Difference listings
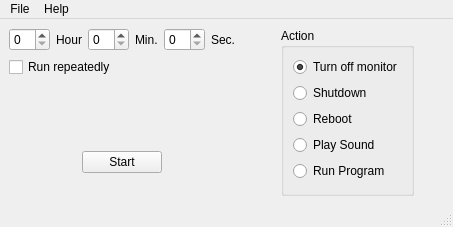
Qt form hmtimer/mainwindow.ui (cges30901/hmtimer) before a commit.
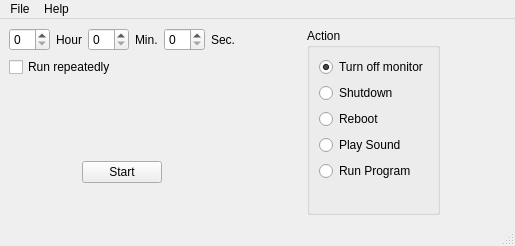
The same form after that commit. Icons and pictures are not drawn.

Commit message: start or stop timer by pressing Enter or Return key

The edit to the form file:
```diff
--- a/hmtimer/mainwindow.ui
+++ b/hmtimer/mainwindow.ui
@@ -6,8 +6,8 @@
    <rect>
     <x>0</x>
     <y>0</y>
-    <width>453</width>
-    <height>227</height>
+    <width>515</width>
+    <height>246</height>
    </rect>
   </property>
   <property name="windowTitle">
@@ -237,8 +237,8 @@
     <rect>
      <x>0</x>
      <y>0</y>
-     <width>453</width>
-     <height>21</height>
+     <width>515</width>
+     <height>24</height>
     </rect>
    </property>
    <widget class="QMenu" name="menuHelp">
```
The commit also changes 2 other files.
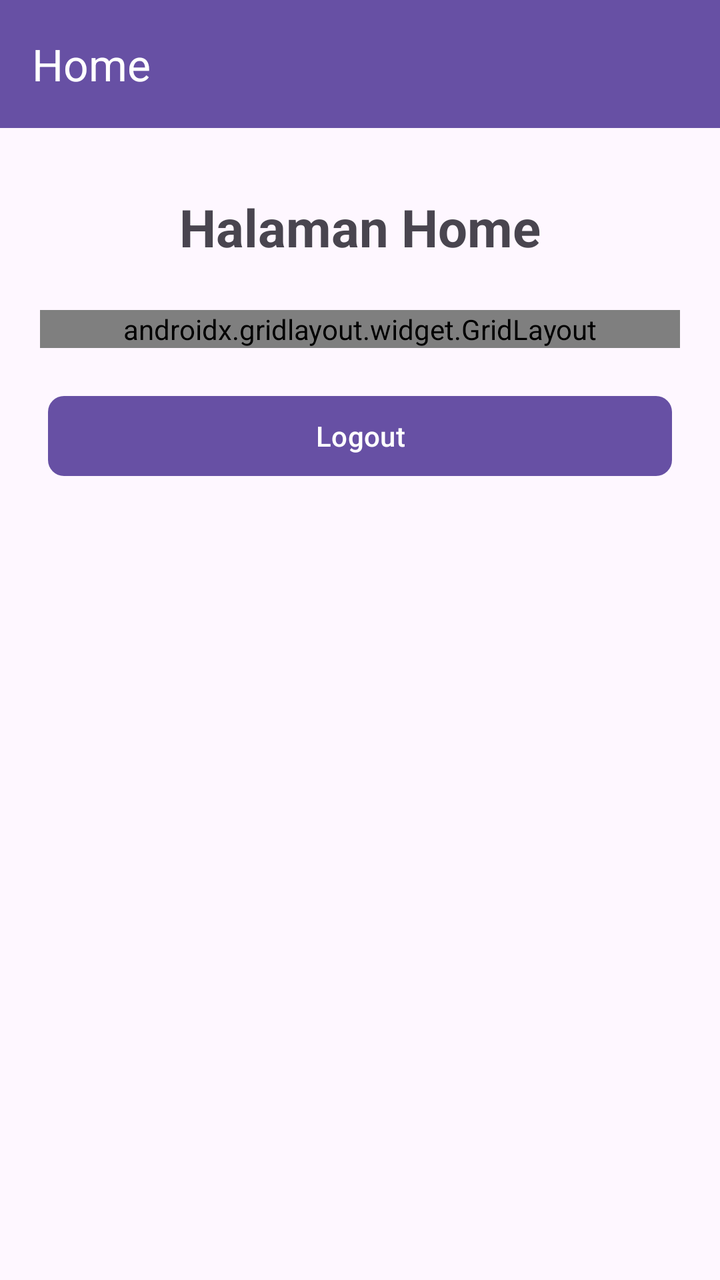
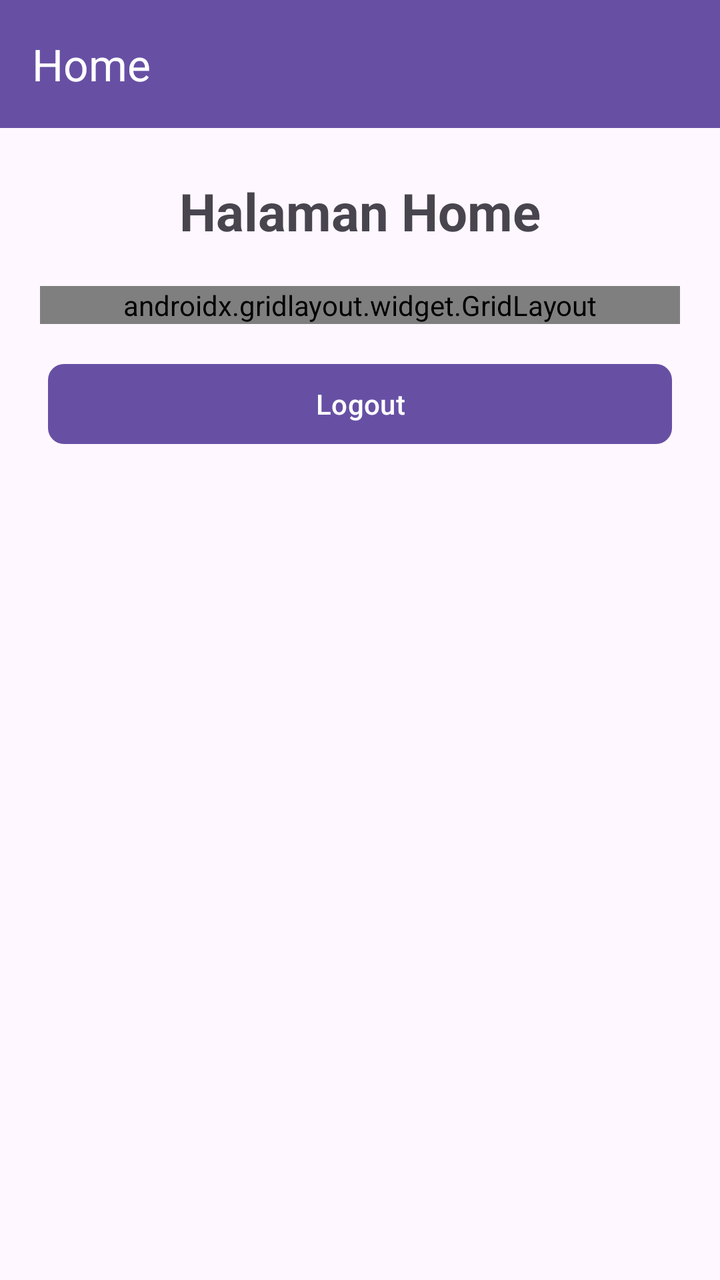

The first picture is an Android layout as it rendered before a commit; the second is the same layout after the commit. The layout source and the unified diff follow.
<!-- AndroidManifest.xml: application theme Theme.TIF_Wulandari -->
<!-- res/layout/fragment_home.xml -->
<?xml version="1.0" encoding="utf-8"?>
<androidx.constraintlayout.widget.ConstraintLayout xmlns:android="http://schemas.android.com/apk/res/android"
    xmlns:app="http://schemas.android.com/apk/res-auto"
    xmlns:tools="http://schemas.android.com/tools"
    android:layout_width="match_parent"
    android:layout_height="match_parent"
    tools:context=".home.HomeFragment">

    
    <androidx.appcompat.widget.Toolbar
        android:id="@+id/toolbar"
        android:layout_width="match_parent"
        android:layout_height="?attr/actionBarSize"
        android:background="?attr/colorPrimary"
        app:layout_constraintEnd_toEndOf="parent"
        app:layout_constraintStart_toStartOf="parent"
        app:layout_constraintTop_toTopOf="parent"
        app:title="Home"
        app:titleTextColor="@android:color/white" />

    <TextView
        android:id="@+id/tvHome"
        android:layout_width="wrap_content"
        android:layout_height="wrap_content"
        android:layout_marginTop="32dp"
        android:text="Halaman Home"
        android:textSize="26sp"
        android:textStyle="bold"
        app:layout_constraintEnd_toEndOf="parent"
        app:layout_constraintStart_toStartOf="parent"
        app:layout_constraintTop_toBottomOf="@id/toolbar" />

    <androidx.gridlayout.widget.GridLayout
        android:id="@+id/gridMenu"
        android:layout_width="0dp"
        android:layout_height="wrap_content"
        android:layout_marginHorizontal="20dp"
        android:layout_marginTop="24dp"
        app:columnCount="2"
        app:useDefaultMargins="true"
        app:layout_constraintEnd_toEndOf="parent"
        app:layout_constraintStart_toStartOf="parent"
        app:layout_constraintTop_toBottomOf="@id/tvHome">

        <com.google.android.material.button.MaterialButton
            android:id="@+id/btnPertemuan4"
            android:layout_width="0dp"
            android:layout_height="wrap_content"
            android:text="Pertemuan 4"
            app:cornerRadius="8dp"
            app:layout_columnWeight="1"
            app:layout_gravity="fill_horizontal" />

        <com.google.android.material.button.MaterialButton
            android:id="@+id/btnSeven"
            android:layout_width="0dp"
            android:layout_height="wrap_content"
            android:text="Pertemuan 7"
            app:cornerRadius="8dp"
            app:layout_columnWeight="1"
            app:layout_gravity="fill_horizontal" />

        <com.google.android.material.button.MaterialButton
            android:id="@+id/btnTenth"
            android:layout_width="0dp"
            android:layout_height="wrap_content"
            android:text="Pertemuan 10"
            app:cornerRadius="8dp"
            app:layout_columnWeight="1"
            app:layout_gravity="fill_horizontal" />

        <com.google.android.material.button.MaterialButton
            android:id="@+id/btnMenuLain"
            android:layout_width="0dp"
            android:layout_height="wrap_content"
            android:text="Menu Lain"
            app:cornerRadius="8dp"
            app:layout_columnWeight="1"
            app:layout_gravity="fill_horizontal" />

    </androidx.gridlayout.widget.GridLayout>

    <com.google.android.material.button.MaterialButton
        android:id="@+id/btnLogout"
        android:layout_width="0dp"
        android:layout_height="wrap_content"
        android:layout_marginHorizontal="24dp"
        android:layout_marginTop="20dp"
        android:text="Logout"
        app:cornerRadius="8dp"
        app:strokeColor="@color/black"
        app:layout_constraintEnd_toEndOf="parent"
        app:layout_constraintStart_toStartOf="parent"
        app:layout_constraintTop_toBottomOf="@id/gridMenu" />

</androidx.constraintlayout.widget.ConstraintLayout>
<!-- resources referenced by this layout -->
<resources>
  <color name="black">#FF000000</color>
  <style name="Theme.TIF_Wulandari" parent="Base.Theme.TIF_Wulandari" />
  <style name="Base.Theme.TIF_Wulandari" parent="Theme.Material3.DayNight.NoActionBar">
          
          
      </style>
</resources>

<!-- the commit's change to res/layout/fragment_home.xml (unified diff, before → after) -->
@@ -6,7 +6,6 @@
     android:layout_height="match_parent"
     tools:context=".home.HomeFragment">
 
-    
     <androidx.appcompat.widget.Toolbar
         android:id="@+id/toolbar"
         android:layout_width="match_parent"
@@ -22,7 +21,7 @@
         android:id="@+id/tvHome"
         android:layout_width="wrap_content"
         android:layout_height="wrap_content"
-        android:layout_marginTop="32dp"
+        android:layout_marginTop="24dp"
         android:text="Halaman Home"
         android:textSize="26sp"
         android:textStyle="bold"
@@ -35,18 +34,45 @@
         android:layout_width="0dp"
         android:layout_height="wrap_content"
         android:layout_marginHorizontal="20dp"
-        android:layout_marginTop="24dp"
+        android:layout_marginTop="20dp"
         app:columnCount="2"
-        app:useDefaultMargins="true"
         app:layout_constraintEnd_toEndOf="parent"
         app:layout_constraintStart_toStartOf="parent"
-        app:layout_constraintTop_toBottomOf="@id/tvHome">
+        app:layout_constraintTop_toBottomOf="@id/tvHome"
+        app:useDefaultMargins="true">
+
+        <com.google.android.material.button.MaterialButton
+            android:id="@+id/btnPertemuan2"
+            android:layout_width="0dp"
+            android:layout_height="wrap_content"
+            android:text="Pertemuan 2"
+            app:cornerRadius="8dp"
+            app:layout_columnWeight="1"
+            app:layout_gravity="fill_horizontal" />
+
+        <com.google.android.material.button.MaterialButton
+            android:id="@+id/btnPertemuan3"
+            android:layout_width="0dp"
+            android:layout_height="wrap_content"
+            android:text="Pertemuan 3"
+            app:cornerRadius="8dp"
+            app:layout_columnWeight="1"
+            app:layout_gravity="fill_horizontal" />
 
         <com.google.android.material.button.MaterialButton
             android:id="@+id/btnPertemuan4"
             android:layout_width="0dp"
             android:layout_height="wrap_content"
             android:text="Pertemuan 4"
+            app:cornerRadius="8dp"
+            app:layout_columnWeight="1"
+            app:layout_gravity="fill_horizontal" />
+
+        <com.google.android.material.button.MaterialButton
+            android:id="@+id/btnPertemuan6"
+            android:layout_width="0dp"
+            android:layout_height="wrap_content"
+            android:text="Pertemuan 6"
             app:cornerRadius="8dp"
             app:layout_columnWeight="1"
             app:layout_gravity="fill_horizontal" />
@@ -70,11 +96,12 @@
             app:layout_gravity="fill_horizontal" />
 
         <com.google.android.material.button.MaterialButton
-            android:id="@+id/btnMenuLain"
+            android:id="@+id/btnEleventh"
             android:layout_width="0dp"
             android:layout_height="wrap_content"
-            android:text="Menu Lain"
+            android:text="Pertemuan 11"
             app:cornerRadius="8dp"
+            app:layout_columnSpan="2"
             app:layout_columnWeight="1"
             app:layout_gravity="fill_horizontal" />
 
@@ -85,7 +112,7 @@
         android:layout_width="0dp"
         android:layout_height="wrap_content"
         android:layout_marginHorizontal="24dp"
-        android:layout_marginTop="20dp"
+        android:layout_marginTop="16dp"
         android:text="Logout"
         app:cornerRadius="8dp"
         app:strokeColor="@color/black"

> _EXERCISE DIRECTIONS_
Your answer should consist of the lines above that hold the word "widget", copied exactly.

> _RESULT OF THIS EXERCISE_
    <widget class="QMenu" name="menuHelp">
<androidx.constraintlayout.widget.ConstraintLayout xmlns:android="http://schemas.android.com/apk/res/android"
    <androidx.appcompat.widget.Toolbar
    <androidx.gridlayout.widget.GridLayout
    </androidx.gridlayout.widget.GridLayout>
</androidx.constraintlayout.widget.ConstraintLayout>
     <androidx.appcompat.widget.Toolbar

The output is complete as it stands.